Cardinal Timothy Dolan, president of the U.S. Conference of Catholic Bishops (Andrew Medichin - AP)

When the Obama administration published new rules Friday on insurance coverage for  contraceptive health, the U.S. Conference of Catholic Bishops said they would take time to "study the proposed regulations closely." They have now finished their study and have come to a verdict: The new set of rules, like the old set of rules, are a non-starter. You can read the full statement here, and it essentially boils down to three objections.

First, the law still requires contraceptives to be provided to employees at Catholic-run hospitals and universities (not by the employer, but rather by that employer's insurance plan). "The Administration's proposal maintains its inaccurate distinction among religious ministries," the bishops write. "It appears to offer second-class status to our first-class institutions in Catholic health care, Catholic education, and Catholic charities."

Second is that employees at these institutions would get coverage for contraceptives under a stand-alone plan created by the company's health insurance plan.
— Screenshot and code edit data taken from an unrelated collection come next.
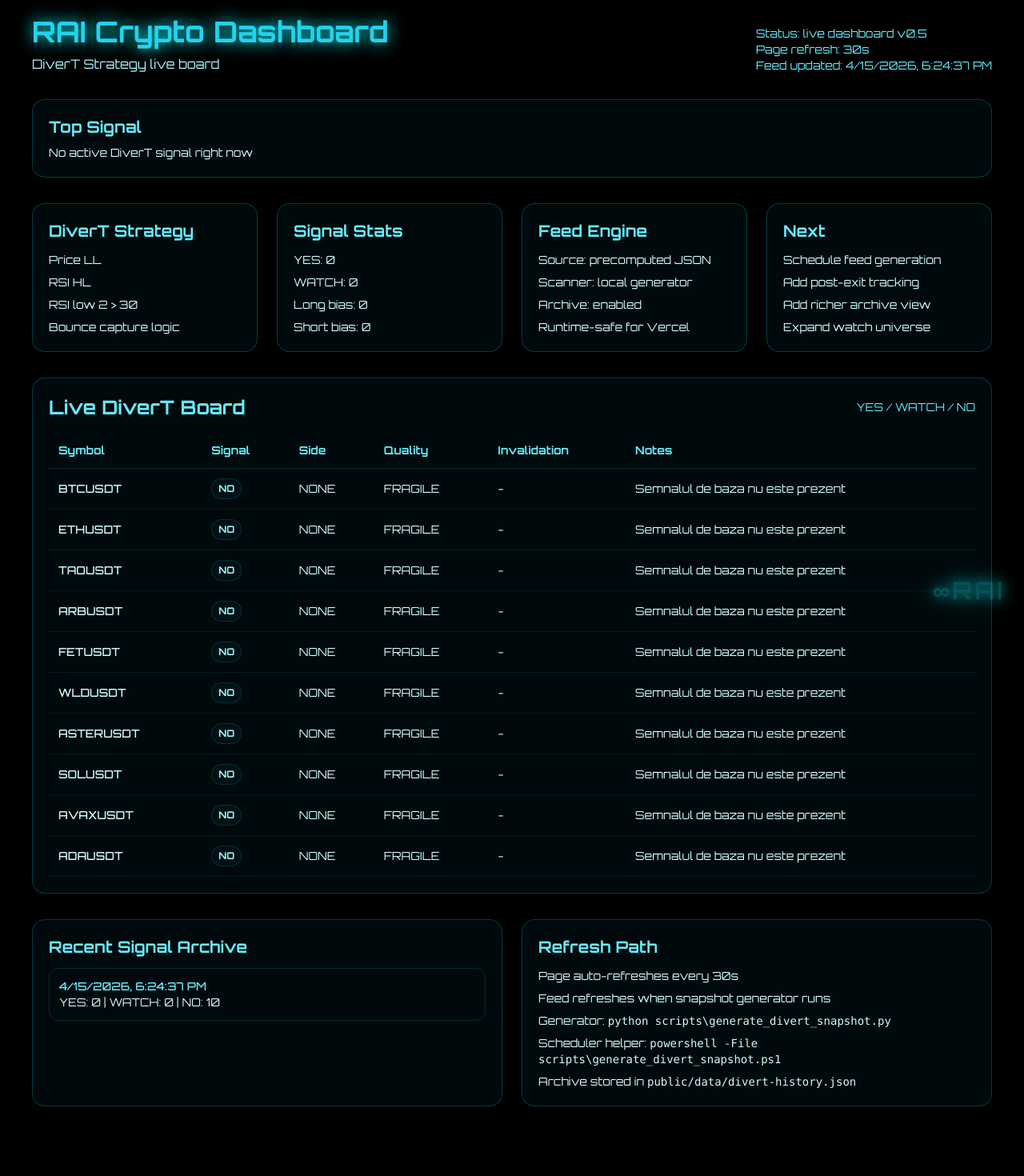
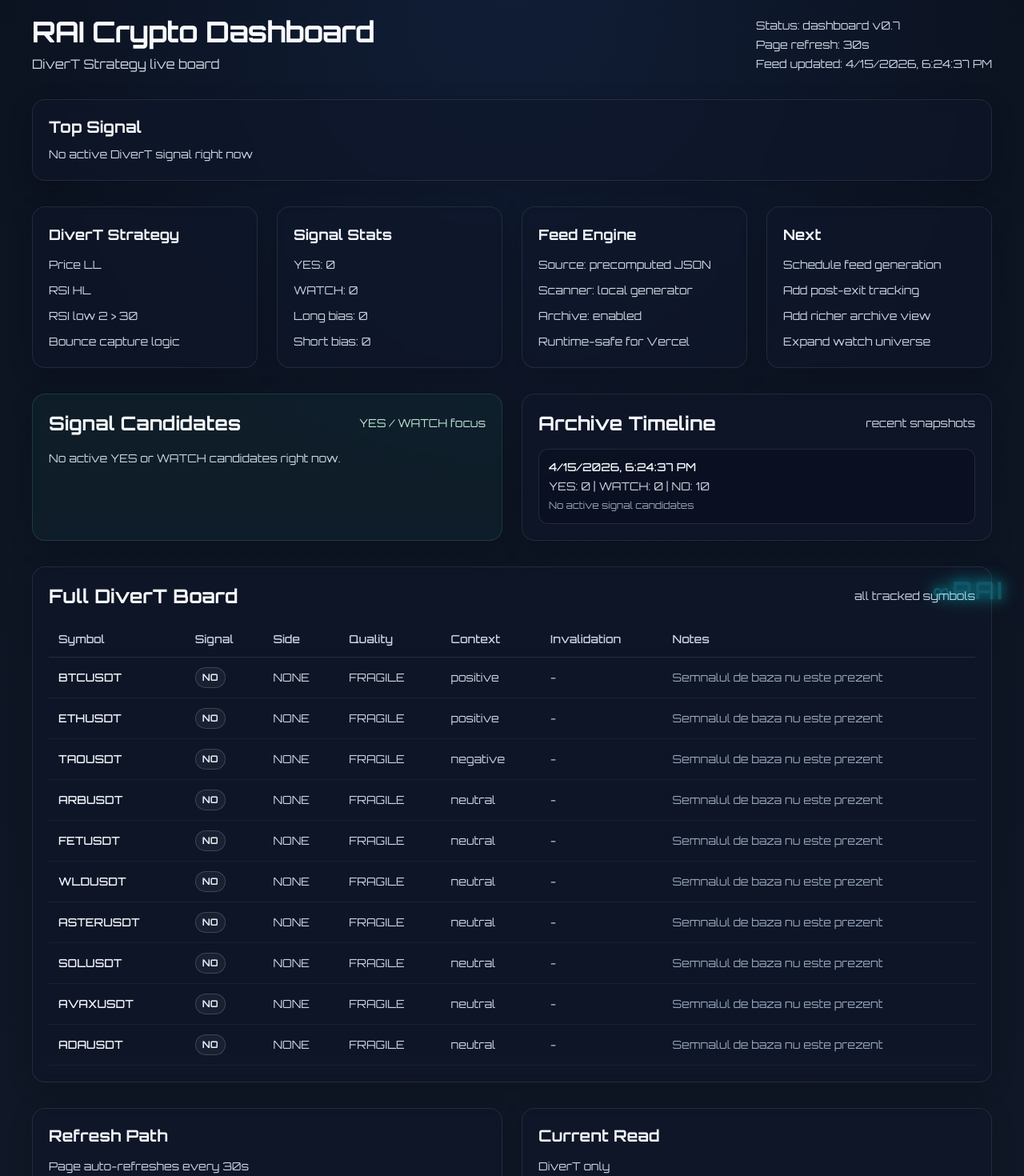
Before and after one commit to RazVany1/raiai.systems, a Next.js app: page /crypto in a window 1280 px wide. Shown: the part 20-1490 px from the top of the page at 80% size. Before the commit the page ends 1443 px from the top, so only its background shows below. Built offline with nearby package versions, Linux system fonts and the light colour scheme.

Commit message:
Improve crypto dashboard readability and layout

```diff
--- a/app/crypto/page.tsx
+++ b/app/crypto/page.tsx
@@ -22,13 +22,22 @@ type HistoryEntry = {
     watch: number;
     no: number;
   };
+  rows?: SignalRow[];
 };
 
 function signalBadgeClasses(signal: string) {
-  if (signal === "YES") return "border-emerald-400/40 bg-emerald-500/15 text-emerald-300";
-  if (signal === "WATCH") return "border-amber-400/40 bg-amber-500/15 text-amber-300";
-  return "border-cyan-500/20 bg-cyan-500/5 text-cyan-200";
+  if (signal === "YES") return "border-emerald-300/60 bg-emerald-400/15 text-emerald-100";
+  if (signal === "WATCH") return "border-amber-300/60 bg-amber-400/15 text-amber-100";
+  return "border-slate-300/20 bg-slate-200/5 text-slate-200";
 }
+
+function contextText(patternContext?: string) {
+  if (patternContext === "positive") return "positive";
+  if (patternContext === "negative") return "negative";
+  return "neutral";
+}
+
+const shellClass = "rounded-2xl border border-slate-200/10 bg-slate-900/55 p-5 shadow-[0_8px_30px_rgba(0,0,0,0.18)] backdrop-blur-sm";
 
 export default function CryptoDashboardPage() {
   const [rows, setRows] = useState<SignalRow[]>([]);
@@ -57,7 +66,6 @@ export default function CryptoDashboardPage() {
     return { yesSignals, watchSignals, longBias, shortBias };
   }, [rows]);
 
-  const recentHistory = history.slice(-5).reverse();
   const topYes = rows.filter((row) => row.signal === "YES");
   const topWatch = rows.filter((row) => row.signal === "WATCH");
   const topSignalText = topYes.length > 0
@@ -66,32 +74,36 @@ export default function CryptoDashboardPage() {
       ? `WATCH active: ${topWatch.map((row) => row.symbol).join(", ")}`
       : "No active DiverT signal right now";
 
+  const signalCandidates = rows.filter((row) => row.signal === "YES" || row.signal === "WATCH");
+  const noSignalRows = rows.filter((row) => row.signal === "NO");
+  const recentHistory = history.slice(-8).reverse();
+
   return (
-    <main className="min-h-screen px-6 py-10 md:px-10">
+    <main className="min-h-screen bg-[radial-gradient(circle_at_top,_rgba(59,130,246,0.10),_transparent_35%),linear-gradient(180deg,_#0b1220_0%,_#111827_100%)] px-6 py-10 md:px-10">
       <div className="mx-auto max-w-7xl">
         <div className="mb-8 flex flex-col gap-3 md:flex-row md:items-end md:justify-between">
           <div>
-            <h1 className="mb-2 text-4xl font-bold text-cyan-400 drop-shadow-[0_0_10px_#00FFFF]">
+            <h1 className="mb-2 text-4xl font-semibold tracking-tight text-slate-50">
               RAI Crypto Dashboard
             </h1>
-            <p className="text-cyan-200">DiverT Strategy live board</p>
+            <p className="text-base text-slate-300">DiverT Strategy live board</p>
           </div>
-          <div className="text-sm text-cyan-300">
-            <p>Status: live dashboard v0.5</p>
+          <div className="text-sm leading-6 text-slate-300">
+            <p>Status: dashboard v0.7</p>
             <p>Page refresh: 30s</p>
             <p>Feed updated: {updatedAt ? new Date(updatedAt).toLocaleString() : "loading..."}</p>
           </div>
         </div>
 
-        <section className="mb-8 rounded-2xl border border-cyan-500/30 bg-cyan-500/5 p-5">
-          <h2 className="mb-2 text-xl font-semibold text-cyan-300">Top Signal</h2>
-          <p className="text-sm text-cyan-100">{topSignalText}</p>
+        <section className={`${shellClass} mb-8`}>
+          <h2 className="mb-2 text-xl font-semibold text-slate-100">Top Signal</h2>
+          <p className="text-sm leading-6 text-slate-300">{topSignalText}</p>
         </section>
 
         <div className="grid gap-6 md:grid-cols-2 xl:grid-cols-4">
-          <section className="rounded-2xl border border-cyan-500/30 bg-cyan-500/5 p-5">
-            <h2 className="mb-3 text-xl font-semibold text-cyan-300">DiverT Strategy</h2>
-            <ul className="space-y-2 text-sm text-cyan-100">
+          <section className={shellClass}>
+            <h2 className="mb-3 text-lg font-semibold text-slate-100">DiverT Strategy</h2>
+            <ul className="space-y-2 text-sm leading-6 text-slate-300">
               <li>Price LL</li>
               <li>RSI HL</li>
               <li>RSI low 2 &gt; 30</li>
@@ -99,9 +111,9 @@ export default function CryptoDashboardPage() {
             </ul>
           </section>
 
-          <section className="rounded-2xl border border-cyan-500/30 bg-cyan-500/5 p-5">
-            <h2 className="mb-3 text-xl font-semibold text-cyan-300">Signal Stats</h2>
-            <ul className="space-y-2 text-sm text-cyan-100">
+          <section className={shellClass}>
+            <h2 className="mb-3 text-lg font-semibold text-slate-100">Signal Stats</h2>
+            <ul className="space-y-2 text-sm leading-6 text-slate-300">
               <li>YES: {stats.yesSignals}</li>
               <li>WATCH: {stats.watchSignals}</li>
               <li>Long bias: {stats.longBias}</li>
@@ -109,9 +121,9 @@ export default function CryptoDashboardPage() {
             </ul>
           </section>
 
-          <section className="rounded-2xl border border-cyan-500/30 bg-cyan-500/5 p-5">
-            <h2 className="mb-3 text-xl font-semibold text-cyan-300">Feed Engine</h2>
-            <ul className="space-y-2 text-sm text-cyan-100">
+          <section className={shellClass}>
+            <h2 className="mb-3 text-lg font-semibold text-slate-100">Feed Engine</h2>
+            <ul className="space-y-2 text-sm leading-6 text-slate-300">
               <li>Source: precomputed JSON</li>
               <li>Scanner: local generator</li>
               <li>Archive: enabled</li>
@@ -119,9 +131,9 @@ export default function CryptoDashboardPage() {
             </ul>
           </section>
 
-          <section className="rounded-2xl border border-cyan-500/30 bg-cyan-500/5 p-5">
-            <h2 className="mb-3 text-xl font-semibold text-cyan-300">Next</h2>
-            <ul className="space-y-2 text-sm text-cyan-100">
+          <section className={shellClass}>
+            <h2 className="mb-3 text-lg font-semibold text-slate-100">Next</h2>
+            <ul className="space-y-2 text-sm leading-6 text-slate-300">
               <li>Schedule feed generation</li>
               <li>Add post-exit tracking</li>
               <li>Add richer archive view</li>
@@ -130,27 +142,87 @@ export default function CryptoDashboardPage() {
           </section>
         </div>
 
-        <section className="mt-8 rounded-2xl border border-cyan-500/30 bg-cyan-500/5 p-5">
+        <section className="mt-8 grid gap-6 xl:grid-cols-2">
+          <div className="rounded-2xl border border-emerald-300/15 bg-emerald-400/5 p-5 shadow-[0_8px_30px_rgba(0,0,0,0.18)] backdrop-blur-sm">
+            <div className="mb-4 flex items-center justify-between">
+              <h2 className="text-2xl font-semibold text-slate-50">Signal Candidates</h2>
+              <span className="text-sm text-emerald-100/90">YES / WATCH focus</span>
+            </div>
+            {signalCandidates.length === 0 ? (
+              <p className="text-sm leading-6 text-slate-300">No active YES or WATCH candidates right now.</p>
+            ) : (
+              <div className="grid gap-4 md:grid-cols-2">
+                {signalCandidates.map((row) => (
+                  <div key={row.symbol} className="rounded-xl border border-white/10 bg-slate-950/35 p-4 text-sm text-slate-200">
+                    <div className="mb-2 flex items-center justify-between gap-3">
+                      <span className="text-lg font-semibold text-slate-50">{row.symbol}</span>
+                      <span className={`inline-flex rounded-full border px-2 py-1 text-xs font-semibold ${signalBadgeClasses(row.signal)}`}>
+                        {row.signal}
+                      </span>
+                    </div>
+                    <ul className="space-y-1 leading-6 text-slate-300">
+                      <li><strong className="text-slate-100">Side:</strong> {row.side}</li>
+                      <li><strong className="text-slate-100">Quality:</strong> {row.quality}</li>
+                      <li><strong className="text-slate-100">Risk:</strong> {row.risk || "-"}</li>
+                      <li><strong className="text-slate-100">Context:</strong> {contextText(row.patternContext)}</li>
+                      <li><strong className="text-slate-100">Invalidation:</strong> {row.invalidation ?? "-"}</li>
+                    </ul>
+                    <p className="mt-3 text-xs leading-5 text-slate-400">{row.notes.join(" | ")}</p>
+                  </div>
+                ))}
+              </div>
+            )}
+          </div>
+
+          <div className={shellClass}>
+            <div className="mb-4 flex items-center justify-between">
+              <h2 className="text-2xl font-semibold text-slate-50">Archive Timeline</h2>
+              <span className="text-sm text-slate-300">recent snapshots</span>
+            </div>
+            <div className="space-y-3 text-sm text-slate-300">
+              {recentHistory.length === 0 ? (
+                <p>No history yet.</p>
+              ) : (
+                recentHistory.map((entry) => {
+                  const activeRows = (entry.rows || []).filter((row) => row.signal === "YES" || row.signal === "WATCH");
+                  const activeText = activeRows.length > 0
+                    ? activeRows.map((row) => `${row.symbol} ${row.signal}`).join(" | ")
+                    : "No active signal candidates";
+                  return (
+                    <div key={entry.updatedAt} className="rounded-xl border border-white/10 bg-slate-950/25 p-3">
+                      <p className="font-medium text-slate-100">{new Date(entry.updatedAt).toLocaleString()}</p>
+                      <p className="mt-1">YES: {entry.summary.yes} | WATCH: {entry.summary.watch} | NO: {entry.summary.no}</p>
+                      <p className="mt-1 text-xs leading-5 text-slate-400">{activeText}</p>
+                    </div>
+                  );
+                })
+              )}
+            </div>
+          </div>
+        </section>
+
+        <section className={`${shellClass} mt-8`}>
           <div className="mb-4 flex items-center justify-between">
-            <h2 className="text-2xl font-semibold text-cyan-300">Live DiverT Board</h2>
-            <span className="text-sm text-cyan-300">YES / WATCH / NO</span>
+            <h2 className="text-2xl font-semibold text-slate-50">Full DiverT Board</h2>
+            <span className="text-sm text-slate-300">all tracked symbols</span>
           </div>
           <div className="overflow-x-auto">
             <table className="min-w-full border-collapse text-left text-sm">
               <thead>
-                <tr className="border-b border-cyan-500/20 text-cyan-300">
-                  <th className="px-3 py-3">Symbol</th>
-                  <th className="px-3 py-3">Signal</th>
-                  <th className="px-3 py-3">Side</th>
-                  <th className="px-3 py-3">Quality</th>
-                  <th className="px-3 py-3">Invalidation</th>
-                  <th className="px-3 py-3">Notes</th>
+                <tr className="border-b border-white/10 text-slate-300">
+                  <th className="px-3 py-3 font-medium">Symbol</th>
+                  <th className="px-3 py-3 font-medium">Signal</th>
+                  <th className="px-3 py-3 font-medium">Side</th>
+                  <th className="px-3 py-3 font-medium">Quality</th>
+                  <th className="px-3 py-3 font-medium">Context</th>
+                  <th className="px-3 py-3 font-medium">Invalidation</th>
+                  <th className="px-3 py-3 font-medium">Notes</th>
                 </tr>
               </thead>
               <tbody>
-                {rows.map((row) => (
-                  <tr key={row.symbol} className="border-b border-cyan-500/10 text-cyan-100">
-                    <td className="px-3 py-3 font-medium">{row.symbol}</td>
+                {[...signalCandidates, ...noSignalRows].map((row) => (
+                  <tr key={row.symbol} className="border-b border-white/5 text-slate-300">
+                    <td className="px-3 py-3 font-medium text-slate-100">{row.symbol}</td>
                     <td className="px-3 py-3">
                       <span className={`inline-flex rounded-full border px-2 py-1 text-xs font-semibold ${signalBadgeClasses(row.signal)}`}>
                         {row.signal}
@@ -158,8 +230,9 @@ export default function CryptoDashboardPage() {
                     </td>
                     <td className="px-3 py-3">{row.side}</td>
                     <td className="px-3 py-3">{row.quality}</td>
+                    <td className="px-3 py-3">{contextText(row.patternContext)}</td>
                     <td className="px-3 py-3">{row.invalidation ?? "-"}</td>
-                    <td className="px-3 py-3">{row.notes.join(" | ")}</td>
+                    <td className="px-3 py-3 text-slate-400">{row.notes.join(" | ")}</td>
                   </tr>
                 ))}
               </tbody>
@@ -168,30 +241,24 @@ export default function CryptoDashboardPage() {
         </section>
 
         <section className="mt-8 grid gap-6 md:grid-cols-2">
-          <div className="rounded-2xl border border-cyan-500/30 bg-cyan-500/5 p-5">
-            <h2 className="mb-3 text-xl font-semibold text-cyan-300">Recent Signal Archive</h2>
-            <div className="space-y-3 text-sm text-cyan-100">
-              {recentHistory.length === 0 ? (
-                <p>No history yet.</p>
-              ) : (
-                recentHistory.map((entry) => (
-                  <div key={entry.updatedAt} className="rounded-xl border border-cyan-500/20 p-3">
-                    <p className="font-medium text-cyan-300">{new Date(entry.updatedAt).toLocaleString()}</p>
-                    <p>YES: {entry.summary.yes} | WATCH: {entry.summary.watch} | NO: {entry.summary.no}</p>
-                  </div>
-                ))
-              )}
-            </div>
+          <div className={shellClass}>
+            <h2 className="mb-3 text-xl font-semibold text-slate-100">Refresh Path</h2>
+            <ul className="space-y-2 text-sm leading-6 text-slate-300">
+              <li>Page auto-refreshes every 30s</li>
+              <li>Feed refreshes when snapshot generator runs</li>
+              <li>Generator: <code className="rounded bg-black/20 px-1.5 py-0.5 text-slate-200">python scripts\generate_divert_snapshot.py</code></li>
+              <li>Scheduler helper: <code className="rounded bg-black/20 px-1.5 py-0.5 text-slate-200">powershell -File scripts\generate_divert_snapshot.ps1</code></li>
+              <li>Archive stored in <code className="rounded bg-black/20 px-1.5 py-0.5 text-slate-200">public/data/divert-history.json</code></li>
+            </ul>
           </div>
 
-          <div className="rounded-2xl border border-cyan-500/30 bg-cyan-500/5 p-5">
-            <h2 className="mb-3 text-xl font-semibold text-cyan-300">Refresh Path</h2>
-            <ul className="space-y-2 text-sm text-cyan-100">
-              <li>Page auto-refreshes every 30s</li>
-              <li>Feed refreshes when snapshot generator runs</li>
-              <li>Generator: <code>python scripts\generate_divert_snapshot.py</code></li>
-              <li>Scheduler helper: <code>powershell -File scripts\generate_divert_snapshot.ps1</code></li>
-              <li>Archive stored in <code>public/data/divert-history.json</code></li>
+          <div className={shellClass}>
+            <h2 className="mb-3 text-xl font-semibold text-slate-100">Current Read</h2>
+            <ul className="space-y-2 text-sm leading-6 text-slate-300">
+              <li>DiverT only</li>
+              <li>RAI Strategy deferred</li>
+              <li>Best visible focus = active candidates first</li>
+              <li>Archive now shows snapshot-level signal context</li>
             </ul>
           </div>
         </section>
--- a/app/globals.css
+++ b/app/globals.css
@@ -3,10 +3,13 @@
 @tailwind utilities;
 
 html, body {
-  background:#000;
-  color:#e6ffff;
-  height:100%;
-  margin:0;
+  background: #07111f;
+  color: #e5eefb;
+  height: 100%;
+  margin: 0;
+  font-family: Inter, ui-sans-serif, system-ui, -apple-system, BlinkMacSystemFont, "Segoe UI", sans-serif;
+  -webkit-font-smoothing: antialiased;
+  -moz-osx-font-smoothing: grayscale;
 }
 
 * { box-sizing: border-box; }
```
The bishops worry that there's no firewall between their own plan, which does not cover contraceptives, and this stand-alone policy. That, in their view, leaves open "the possibility that ministries may yet be forced to fund and facilitate such morally illicit activities."

The third objection: Health and Human Services does not allow an opt-out for private companies, the Hobby Lobbys of the world. They are required to provide contraceptive coverage or would likely face federal fines. "Friday's action confirms that HHS has no intention to provide any exemption or accommodation at all to this 'third class,'" the bishops write.

The bishops' statement isn't exactly a surprise: Reaction from other religious groups who opposed the regulation was roundly negative last week. The legal fight over this regulation won't end anytime soon.